I know some researchers who would not consider moving forward with a fragment in the absence of a crystal structure. As crystallography continues to advance, more targets will be available, but many will remain out of reach for the foreseeable future.
Of course, the first SAR by NMR paper used NMR rather than crystallography, and the early work that ultimately led to venetoclax relied only on NMR-derived structures. Similarly, crystallography was initially unsuccessful against MCL-1, but NMR-based models allowed effective fragment advancement.
When crystallography and NMR both fail, there is in silico modeling, which continues to improve. Last year we highlighted how modeling succeeded in merging fragments to a nanomolar binder.
But the real challenge is advancing fragments with no structural information whatsoever. There are a few published examples (such as this and this). And it’s worth remembering that optimization in the absence of structure was how drug discovery was done decades ago, before the rise of biophysics.

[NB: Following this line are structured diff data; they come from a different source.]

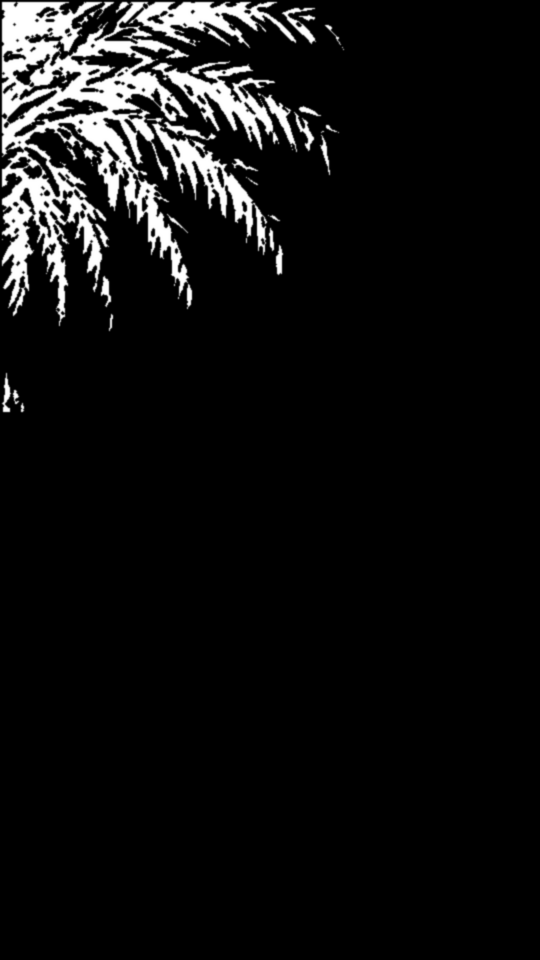
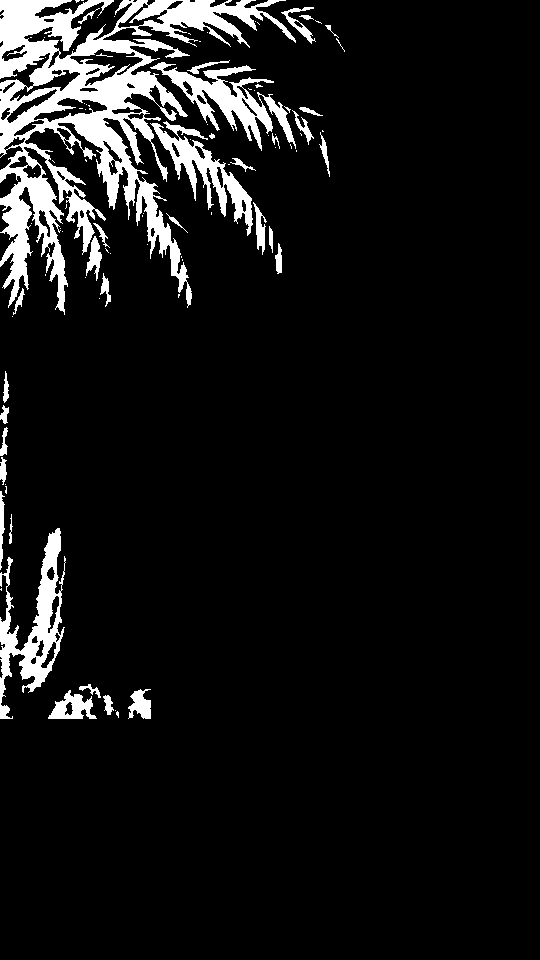
b87: fresh hard-edged sway masks for all seasons (winter added), shader moves only foliage-to-foliage texels; plane 12s first home screen each day / 30s later; iPad caption scale; harness clips

diff --git a/Assets/_Project/Scripts/App/FlockFiveApp.Build87.cs b/Assets/_Project/Scripts/App/FlockFiveApp.Build87.cs
@@ -34,6 +34,27 @@ namespace FlockFive
             yield break;
         }
 
+        static void SaveHalf(string path)
+        {
+            var tex = ScreenCapture.CaptureScreenshotAsTexture();
+            if (tex == null) return;
+            int w = tex.width / 2, h = tex.height / 2;
+            var rt = RenderTexture.GetTemporary(w, h, 0);
+            Graphics.Blit(tex, rt);
+            var prev = RenderTexture.active; RenderTexture.active = rt;
+            var o = new Texture2D(w, h, TextureFormat.RGB24, false);
+            o.ReadPixels(new Rect(0, 0, w, h), 0, 0); o.Apply();
+            RenderTexture.active = prev; RenderTexture.ReleaseTemporary(rt);
+            File.WriteAllBytes(path, o.EncodeToJPG(90));
+            Object.Destroy(o); Object.Destroy(tex);
+        }
+
+        // The fight's peck feedback, fired on a beat so before/after both show hits.
+        IEnumerator PestTaps87()
+        {
+            for (int i = 0; i < 7; i++) { yield return new WaitForSeconds(0.65f); CamShake.PestTap(); }
+        }
+
         IEnumerator Rec87(string dir, float secs)
         {
             if (Directory.Exists(dir)) Directory.Delete(dir, true);
@@ -46,7 +67,7 @@ namespace FlockFive
             {
                 MuteShotAudio();
                 yield return new WaitForEndOfFrame();
-                SaveFrame(dir + "/f" + f.ToString("0000") + ".png");
+                SaveHalf(dir + "/f" + f.ToString("0000") + ".jpg");
             }
             Time.captureDeltaTime = 0f;
             File.WriteAllText(dir + "/fps.txt", "30 unscaledSpan=" + (Time.unscaledTime - u0).ToString("0.00"));
@@ -64,19 +85,50 @@ namespace FlockFive
             int nextKeep = PlayerPrefs.GetInt("flockfive.next", 0);
             if (EditorGameSize != null) EditorGameSize(1536, 2048);
             yield return new WaitForSecondsRealtime(1.2f);
+            // Foliage sway per season, build-86 mask + soft blend vs b87 cutouts.
+            {
+                int animKeep = PlayerPrefs.GetInt(BackgroundMotion.PrefKey, 1); bool animHad = PlayerPrefs.HasKey(BackgroundMotion.PrefKey);
+                PlayerPrefs.SetInt(BackgroundMotion.PrefKey, 1);
+                string[] names = { "home", "summer", "desert", "fall", "winter", "spring" };
+                GardenScene[] sc = { GardenScene.Summer, GardenScene.Summer, GardenScene.Desert, GardenScene.Fall, GardenScene.Winter, GardenScene.Spring };
+                string[] old = { "garden", "garden", "oasis", "fall", null, "spring" };
+                for (int k = 0; k < names.Length; k++)
+                {
+                    int lvl = 0;
+                    for (int L = 0; L < 400; L++) if (GardenSeason.ForLevel(L + 1) == sc[k]) { lvl = L + 2; break; } // past the season reveal
+                    for (int pass = 0; pass < 2; pass++)
+                    {
+                        Texture2D om = null;
+                        if (pass == 0)
+                        {
+                            if (old[k] != null && File.Exists("/tmp/sway86/bg_" + old[k] + "_sway.png"))
+                            { om = new Texture2D(2, 2); om.LoadImage(File.ReadAllBytes("/tmp/sway86/bg_" + old[k] + "_sway.png")); }
+                            FoliageSway.TestMask = om != null ? (Texture)om : Texture2D.whiteTexture;
+                            FoliageSway.TestLegacy = true;
+                        }
+                        if (k == 0) ShowSplash(); else PrepGardenShot(lvl);
+                        yield return new WaitForSecondsRealtime(3f);
+                        yield return Rec87(root + "/sway-" + names[k] + "-" + (pass == 0 ? "before" : "after"), 4f);
+                        FoliageSway.TestMask = null; FoliageSway.TestLegacy = false;
+                    }
+                }
+                if (animHad) PlayerPrefs.SetInt(BackgroundMotion.PrefKey, animKeep); else PlayerPrefs.DeleteKey(BackgroundMotion.PrefKey);
+            }
+            bool swayOnly = File.Exists("/tmp/flock-five-b87v-swayonly");
             // Sparrow fight at iPad aspect: old punch vs the new crisp tap.
-            for (int pass = 0; pass < 2; pass++)
+            for (int pass = 0; pass < (swayOnly ? 0 : 2); pass++)
             {
                 CamShake.LegacyPestPunch = pass == 0;
                 PrepGardenShot(6);
                 yield return new WaitForSecondsRealtime(1.5f);
                 if (_garden.Feeders != null && _garden.Root != null)
                     StartCoroutine(SparrowView.Visit(_garden.Feeders, _garden.Root));
+                StartCoroutine(PestTaps87());
                 yield return Rec87(root + "/sparrow-" + (pass == 0 ? "before" : "after"), 5f);
             }
             CamShake.LegacyPestPunch = false;
             // Streak popup: tap Collect, popup tucks as the coins fly (before = old hold).
-            for (int pass = 0; pass < 2; pass++)
+            for (int pass = 0; pass < (swayOnly ? 0 : 2); pass++)
             {
                 StreakTuckOnFly = pass == 1;
                 int streakKeep = PlayerPrefs.GetInt("flockfive.streak", 0);

diff --git a/Assets/_Project/Scripts/App/FlockFiveApp.Plane.cs b/Assets/_Project/Scripts/App/FlockFiveApp.Plane.cs
@@ -15,7 +15,7 @@ namespace FlockFive
         // same burst helpers and point tables.
         const string UsaPlaneDayKey = "flockfive.plane.day";
         public const float PlaneIdleDelay = 15f; // legacy
-        // b87: first-ever home screen flies after 12s idle; later visits after 30s.
+        // b87: first home screen each day flies after 12s idle; later home screens that day after 30s.
         public const float PlaneIdleFirst = 12f;
         public const float PlaneIdleLater = 30f;
         public const string PlaneFirstKey = "flockfive.plane.first";
@@ -43,6 +43,7 @@ namespace FlockFive
         static int _usaTodayStamp = -1;
         static int _usaDoneStamp = -2;
         float _usaIdle;
+        bool _usaVisitFlown;
         float _usaU = -1f;
         float _fwClock = -1f;
         float _fwDuck;
@@ -150,6 +151,7 @@ namespace FlockFive
             if (UsaPlaneBlocked())
             {
                 _usaIdle = 0f;
+                _usaVisitFlown = false; // left the home screen: the next home screen is a new visit
                 return;
             }
             if (_usaForce)
@@ -159,9 +161,12 @@ namespace FlockFive
                 return;
             }
             _usaIdle += dt;
-            if (_usaIdle < PlaneIdleFor(PlayerPrefs.GetInt(PlaneFirstKey, 0) == 1)) return;
+            if (_usaVisitFlown) return;
+            // b87: first home screen of the day flies after 12s idle; later home screens
+            // that day after 30s. The day key resets it each calendar day.
+            if (_usaIdle < PlaneIdleFor(UsaFlownToday())) return;
             _usaIdle = 0f;
-            if (UsaFlownToday()) return;
+            _usaVisitFlown = true;
             BeginUsaPlane();
         }
 

diff --git a/Assets/_Project/Scripts/App/FoliageSway.cs b/Assets/_Project/Scripts/App/FoliageSway.cs
@@ -34,7 +34,7 @@ namespace FlockFive
                 case GardenScene.Desert: return "SwayMasks/bg_oasis_sway";
                 case GardenScene.Fall: return "SwayMasks/bg_fall_sway";
                 case GardenScene.Spring: return "SwayMasks/bg_spring_sway";
-                case GardenScene.Winter: return null;
+                case GardenScene.Winter: return "SwayMasks/bg_winter_sway";
                 default: return "SwayMasks/bg_garden_sway";
             }
         }
@@ -105,6 +105,8 @@ namespace FlockFive
         // Tests/clips: a fixed shader time (seconds, > 0) and a forced mask; 0 / null = live.
         public static float TestTime;
         public static Texture TestMask;
+        public static bool TestLegacy; // clips only: the build-86 soft blend for a before clip
+        static readonly int LegacyId = Shader.PropertyToID("_SwayLegacy");
         public void PushForTest() { if (_on) Push(); }
 
         void LateUpdate()
@@ -121,6 +123,7 @@ namespace FlockFive
             _block.SetVector(WipeId, _wipe);
             var mk = TestMask != null ? TestMask : _mask;
             if (mk != null) _block.SetTexture(MaskId, mk);
+            _block.SetFloat(LegacyId, TestLegacy ? 1f : 0f);
             bool move = BackgroundMotion.On;
             if (!move)
             {

diff --git a/Assets/_Project/Scripts/App/FlockFiveApp.Lesson.cs b/Assets/_Project/Scripts/App/FlockFiveApp.Lesson.cs
@@ -46,7 +46,9 @@ namespace FlockFive
         public static int LessonCaptionFloor(float screenW, float screenH)
         {
             float h = screenH > 2f ? screenH : CaptionFloorPhoneH;
-            int floor = Mathf.RoundToInt(CaptionFloorPhonePx * (h / CaptionFloorPhoneH));
+            // b87: wide screens (iPad) ease the caption down with the shared device scale.
+            float tab = screenW > 2f && screenH > 2f ? DeviceFit.Ui(screenW, screenH) / Mathf.Max(screenH / 720f, 1f) : 1f;
+            int floor = Mathf.RoundToInt(CaptionFloorPhonePx * (h / CaptionFloorPhoneH) * tab);
             if (floor < 1) floor = 1;
             int old = CaptionPx(CaptionFloorRef);
             if (floor < old) floor = old;

diff --git a/Assets/_Project/Scripts/App/FlockFiveApp.Coach.cs b/Assets/_Project/Scripts/App/FlockFiveApp.Coach.cs
@@ -3193,7 +3193,7 @@ namespace FlockFive
             if (_bandContent == null) _bandContent = new GUIContent();
             _bandContent.text = text;
             float w = Screen.width;
-            int hi = Mathf.Max(22, Mathf.RoundToInt(44f * Mathf.Max(1f, Screen.height / 720f) * 0.62f));
+            int hi = Mathf.Max(22, Mathf.RoundToInt(44f * DeviceFit.Ui() * 0.62f));
             int keep = st.fontSize; bool wrap = st.wordWrap;
             st.wordWrap = true;
             float th = 0f;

Indeed, until recently most GPCR-based drug discovery was done without the benefit of structural information.